(Web page revision data)
--------------------------------------------------

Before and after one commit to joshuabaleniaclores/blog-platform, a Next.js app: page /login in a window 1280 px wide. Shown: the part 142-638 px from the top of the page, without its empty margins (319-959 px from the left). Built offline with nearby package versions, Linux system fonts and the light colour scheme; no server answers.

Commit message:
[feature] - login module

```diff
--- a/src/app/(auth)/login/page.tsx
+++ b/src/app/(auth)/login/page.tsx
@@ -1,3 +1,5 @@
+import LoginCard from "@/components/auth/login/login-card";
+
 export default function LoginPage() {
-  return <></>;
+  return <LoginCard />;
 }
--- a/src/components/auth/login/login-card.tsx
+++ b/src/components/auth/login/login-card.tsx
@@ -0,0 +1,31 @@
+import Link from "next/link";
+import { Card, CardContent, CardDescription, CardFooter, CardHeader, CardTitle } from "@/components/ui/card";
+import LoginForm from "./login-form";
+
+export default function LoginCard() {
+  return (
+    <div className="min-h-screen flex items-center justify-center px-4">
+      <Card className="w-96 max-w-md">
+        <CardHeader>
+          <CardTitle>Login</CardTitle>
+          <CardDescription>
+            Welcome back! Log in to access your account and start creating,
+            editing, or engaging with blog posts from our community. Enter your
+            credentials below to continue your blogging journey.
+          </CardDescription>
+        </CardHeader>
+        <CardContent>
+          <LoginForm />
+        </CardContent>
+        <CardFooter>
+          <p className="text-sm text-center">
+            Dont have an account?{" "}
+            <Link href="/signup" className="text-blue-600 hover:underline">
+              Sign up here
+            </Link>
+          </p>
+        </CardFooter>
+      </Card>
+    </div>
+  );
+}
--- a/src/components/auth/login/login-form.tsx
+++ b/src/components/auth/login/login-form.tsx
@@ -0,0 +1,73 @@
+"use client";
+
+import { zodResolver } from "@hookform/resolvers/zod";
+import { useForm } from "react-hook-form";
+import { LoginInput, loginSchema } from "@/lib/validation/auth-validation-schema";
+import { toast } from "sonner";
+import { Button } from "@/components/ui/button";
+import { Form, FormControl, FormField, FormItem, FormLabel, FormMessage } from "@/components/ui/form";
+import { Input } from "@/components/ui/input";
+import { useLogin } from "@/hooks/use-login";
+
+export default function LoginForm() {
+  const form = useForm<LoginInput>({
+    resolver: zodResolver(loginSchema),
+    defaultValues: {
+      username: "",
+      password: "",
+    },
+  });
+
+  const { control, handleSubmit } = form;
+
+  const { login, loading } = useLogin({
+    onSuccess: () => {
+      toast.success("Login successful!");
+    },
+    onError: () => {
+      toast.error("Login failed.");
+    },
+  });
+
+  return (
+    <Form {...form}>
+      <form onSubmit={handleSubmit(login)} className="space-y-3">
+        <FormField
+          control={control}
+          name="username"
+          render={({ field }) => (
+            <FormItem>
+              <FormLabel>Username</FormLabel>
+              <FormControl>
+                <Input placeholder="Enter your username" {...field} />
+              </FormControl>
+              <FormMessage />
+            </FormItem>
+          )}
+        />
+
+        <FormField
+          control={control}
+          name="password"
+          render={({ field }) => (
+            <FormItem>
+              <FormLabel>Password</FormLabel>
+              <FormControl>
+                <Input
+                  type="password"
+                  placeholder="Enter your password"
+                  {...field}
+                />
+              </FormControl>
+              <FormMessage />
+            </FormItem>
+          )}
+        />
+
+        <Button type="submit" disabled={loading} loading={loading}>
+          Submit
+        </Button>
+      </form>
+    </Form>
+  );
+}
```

--------------------------------------------------

What to do:
Filter these records, keeping every line where the word "auth" occurs.

Expected answer:
--- a/src/app/(auth)/login/page.tsx
+++ b/src/app/(auth)/login/page.tsx
+import LoginCard from "@/components/auth/login/login-card";
--- a/src/components/auth/login/login-card.tsx
+++ b/src/components/auth/login/login-card.tsx
--- a/src/components/auth/login/login-form.tsx
+++ b/src/components/auth/login/login-form.tsx
+import { LoginInput, loginSchema } from "@/lib/validation/auth-validation-schema";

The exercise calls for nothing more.